- Task instructions -
Read the lines of the data below and retrieve those with "event".

(User interface change data)

BEGIN

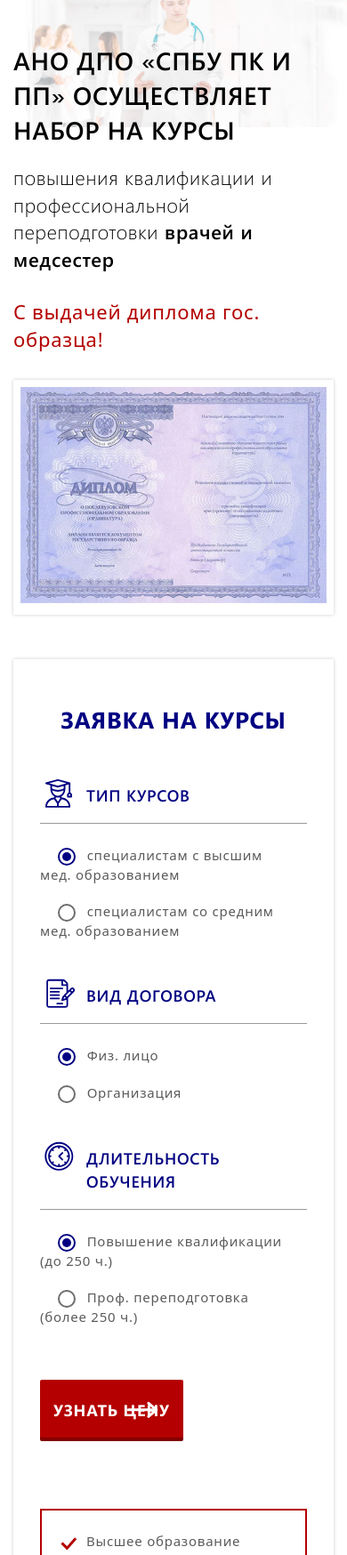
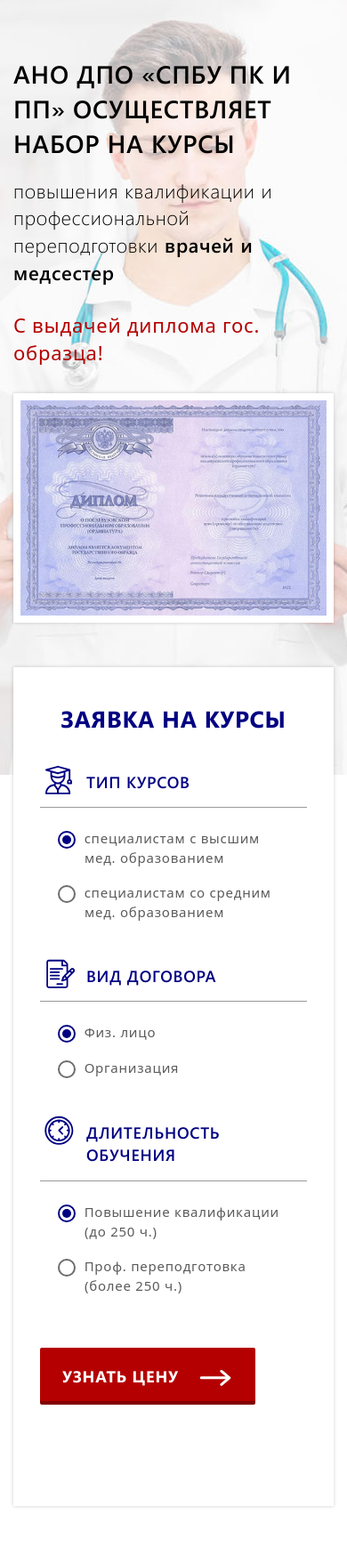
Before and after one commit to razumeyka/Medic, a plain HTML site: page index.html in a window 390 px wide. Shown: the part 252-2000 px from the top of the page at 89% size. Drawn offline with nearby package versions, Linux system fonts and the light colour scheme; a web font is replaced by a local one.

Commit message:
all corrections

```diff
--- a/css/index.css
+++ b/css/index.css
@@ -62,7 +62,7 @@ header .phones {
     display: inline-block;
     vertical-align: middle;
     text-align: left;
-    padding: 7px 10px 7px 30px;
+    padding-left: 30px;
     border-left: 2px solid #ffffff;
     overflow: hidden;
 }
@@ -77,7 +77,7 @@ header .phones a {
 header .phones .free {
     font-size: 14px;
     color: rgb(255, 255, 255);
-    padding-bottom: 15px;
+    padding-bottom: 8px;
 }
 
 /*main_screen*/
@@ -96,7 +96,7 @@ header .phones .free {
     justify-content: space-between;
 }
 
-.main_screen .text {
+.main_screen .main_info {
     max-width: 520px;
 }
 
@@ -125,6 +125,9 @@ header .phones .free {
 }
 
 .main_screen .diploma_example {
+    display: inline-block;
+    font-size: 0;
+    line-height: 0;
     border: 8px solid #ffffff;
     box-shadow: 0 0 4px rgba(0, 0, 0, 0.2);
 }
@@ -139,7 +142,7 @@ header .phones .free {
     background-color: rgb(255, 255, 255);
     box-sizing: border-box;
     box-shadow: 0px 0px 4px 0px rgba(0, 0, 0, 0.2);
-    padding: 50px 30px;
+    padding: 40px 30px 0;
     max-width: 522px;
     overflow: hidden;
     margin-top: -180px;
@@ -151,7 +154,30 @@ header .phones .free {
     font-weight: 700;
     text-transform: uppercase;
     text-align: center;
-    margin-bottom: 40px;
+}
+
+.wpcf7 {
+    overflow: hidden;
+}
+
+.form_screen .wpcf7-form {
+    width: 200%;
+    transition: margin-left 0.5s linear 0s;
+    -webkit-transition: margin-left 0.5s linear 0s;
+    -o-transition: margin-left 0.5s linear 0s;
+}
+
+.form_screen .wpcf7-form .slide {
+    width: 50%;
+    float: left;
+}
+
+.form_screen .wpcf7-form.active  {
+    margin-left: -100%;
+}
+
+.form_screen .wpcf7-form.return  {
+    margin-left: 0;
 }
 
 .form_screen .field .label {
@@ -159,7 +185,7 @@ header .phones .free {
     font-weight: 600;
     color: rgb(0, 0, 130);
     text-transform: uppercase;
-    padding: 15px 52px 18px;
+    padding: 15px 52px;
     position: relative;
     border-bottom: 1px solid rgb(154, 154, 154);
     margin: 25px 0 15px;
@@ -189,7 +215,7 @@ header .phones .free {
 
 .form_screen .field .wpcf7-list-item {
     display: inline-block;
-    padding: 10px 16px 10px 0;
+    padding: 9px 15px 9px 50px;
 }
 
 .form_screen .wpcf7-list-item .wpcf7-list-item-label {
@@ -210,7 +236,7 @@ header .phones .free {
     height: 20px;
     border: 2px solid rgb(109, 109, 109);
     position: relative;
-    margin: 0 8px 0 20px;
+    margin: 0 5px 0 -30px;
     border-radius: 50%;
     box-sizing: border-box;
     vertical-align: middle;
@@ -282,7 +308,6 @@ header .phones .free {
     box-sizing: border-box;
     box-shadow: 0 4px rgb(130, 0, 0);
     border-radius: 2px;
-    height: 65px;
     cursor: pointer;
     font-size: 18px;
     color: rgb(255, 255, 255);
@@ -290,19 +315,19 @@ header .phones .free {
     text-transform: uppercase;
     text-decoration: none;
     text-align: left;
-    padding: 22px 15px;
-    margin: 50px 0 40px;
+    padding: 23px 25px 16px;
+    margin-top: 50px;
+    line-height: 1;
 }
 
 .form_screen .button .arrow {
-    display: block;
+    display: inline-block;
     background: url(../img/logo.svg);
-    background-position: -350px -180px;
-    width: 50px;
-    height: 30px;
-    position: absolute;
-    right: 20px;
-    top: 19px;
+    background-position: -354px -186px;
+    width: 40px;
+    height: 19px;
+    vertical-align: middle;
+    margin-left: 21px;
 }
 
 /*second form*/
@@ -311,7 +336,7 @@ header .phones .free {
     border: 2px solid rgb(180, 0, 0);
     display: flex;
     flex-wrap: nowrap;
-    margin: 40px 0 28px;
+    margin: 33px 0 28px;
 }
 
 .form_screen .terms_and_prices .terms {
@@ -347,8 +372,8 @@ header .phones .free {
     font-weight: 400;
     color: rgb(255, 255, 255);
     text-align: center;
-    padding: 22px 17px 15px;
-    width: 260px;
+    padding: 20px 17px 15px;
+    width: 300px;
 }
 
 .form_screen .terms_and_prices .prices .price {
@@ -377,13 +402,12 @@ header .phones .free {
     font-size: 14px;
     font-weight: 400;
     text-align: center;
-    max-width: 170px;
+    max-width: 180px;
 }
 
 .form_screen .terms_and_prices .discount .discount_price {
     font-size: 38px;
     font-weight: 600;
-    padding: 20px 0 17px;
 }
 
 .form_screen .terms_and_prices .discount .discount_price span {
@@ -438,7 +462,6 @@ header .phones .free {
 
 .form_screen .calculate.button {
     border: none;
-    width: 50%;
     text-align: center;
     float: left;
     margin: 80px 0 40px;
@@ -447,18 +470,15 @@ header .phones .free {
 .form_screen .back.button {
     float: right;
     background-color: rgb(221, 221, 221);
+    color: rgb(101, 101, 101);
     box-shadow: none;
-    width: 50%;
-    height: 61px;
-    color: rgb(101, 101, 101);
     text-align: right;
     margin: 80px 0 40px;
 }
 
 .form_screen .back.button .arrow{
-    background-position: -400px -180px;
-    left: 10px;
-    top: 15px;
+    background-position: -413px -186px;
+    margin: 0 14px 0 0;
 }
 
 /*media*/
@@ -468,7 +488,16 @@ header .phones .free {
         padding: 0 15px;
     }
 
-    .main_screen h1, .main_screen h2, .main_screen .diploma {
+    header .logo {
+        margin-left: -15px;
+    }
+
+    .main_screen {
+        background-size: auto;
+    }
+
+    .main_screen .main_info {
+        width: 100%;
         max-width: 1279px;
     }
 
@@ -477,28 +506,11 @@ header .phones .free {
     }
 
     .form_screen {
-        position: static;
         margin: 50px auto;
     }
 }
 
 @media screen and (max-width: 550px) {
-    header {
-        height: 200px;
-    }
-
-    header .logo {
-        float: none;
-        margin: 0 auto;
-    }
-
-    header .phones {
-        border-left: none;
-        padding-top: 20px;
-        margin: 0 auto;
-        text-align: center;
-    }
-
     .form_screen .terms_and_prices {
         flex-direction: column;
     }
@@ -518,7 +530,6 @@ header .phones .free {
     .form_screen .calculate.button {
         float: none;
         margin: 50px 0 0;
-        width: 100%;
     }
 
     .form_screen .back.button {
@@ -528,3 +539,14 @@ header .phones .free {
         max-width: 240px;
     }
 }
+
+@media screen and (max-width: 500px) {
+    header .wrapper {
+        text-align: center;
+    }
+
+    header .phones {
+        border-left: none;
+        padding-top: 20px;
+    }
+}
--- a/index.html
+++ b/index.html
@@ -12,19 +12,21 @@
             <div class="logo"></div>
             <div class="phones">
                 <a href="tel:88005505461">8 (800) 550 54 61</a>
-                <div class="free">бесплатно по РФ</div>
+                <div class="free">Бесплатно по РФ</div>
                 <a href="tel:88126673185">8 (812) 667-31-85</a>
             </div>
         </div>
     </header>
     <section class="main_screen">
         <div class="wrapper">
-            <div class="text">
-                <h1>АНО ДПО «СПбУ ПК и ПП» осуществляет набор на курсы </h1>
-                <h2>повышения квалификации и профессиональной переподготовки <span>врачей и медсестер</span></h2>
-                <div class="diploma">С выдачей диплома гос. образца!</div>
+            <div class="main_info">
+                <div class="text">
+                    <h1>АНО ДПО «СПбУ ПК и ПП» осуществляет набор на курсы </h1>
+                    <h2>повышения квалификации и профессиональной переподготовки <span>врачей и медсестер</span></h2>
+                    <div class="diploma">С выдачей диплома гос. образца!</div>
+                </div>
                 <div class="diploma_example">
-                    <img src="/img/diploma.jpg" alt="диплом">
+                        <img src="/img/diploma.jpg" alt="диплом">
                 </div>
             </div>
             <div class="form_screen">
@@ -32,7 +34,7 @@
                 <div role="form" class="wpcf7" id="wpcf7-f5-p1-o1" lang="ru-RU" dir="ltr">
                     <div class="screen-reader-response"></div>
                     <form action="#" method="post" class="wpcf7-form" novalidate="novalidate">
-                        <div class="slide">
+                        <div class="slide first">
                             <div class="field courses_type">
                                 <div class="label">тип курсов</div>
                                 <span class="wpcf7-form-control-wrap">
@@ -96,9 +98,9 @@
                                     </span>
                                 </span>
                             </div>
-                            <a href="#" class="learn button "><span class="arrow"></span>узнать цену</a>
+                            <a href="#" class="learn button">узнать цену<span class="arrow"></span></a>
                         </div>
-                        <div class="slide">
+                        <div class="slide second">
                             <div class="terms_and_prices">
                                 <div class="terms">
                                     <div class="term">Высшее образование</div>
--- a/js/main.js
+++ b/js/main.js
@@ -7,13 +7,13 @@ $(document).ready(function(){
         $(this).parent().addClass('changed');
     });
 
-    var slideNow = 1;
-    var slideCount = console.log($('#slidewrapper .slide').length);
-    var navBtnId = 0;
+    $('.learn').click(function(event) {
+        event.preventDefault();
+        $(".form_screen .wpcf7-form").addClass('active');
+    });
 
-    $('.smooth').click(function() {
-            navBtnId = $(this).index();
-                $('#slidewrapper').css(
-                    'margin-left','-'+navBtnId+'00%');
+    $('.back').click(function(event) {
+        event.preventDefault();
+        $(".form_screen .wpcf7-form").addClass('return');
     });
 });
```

END

- Reply -
+    $('.learn').click(function(event) {
+        event.preventDefault();
+    $('.back').click(function(event) {
+        event.preventDefault();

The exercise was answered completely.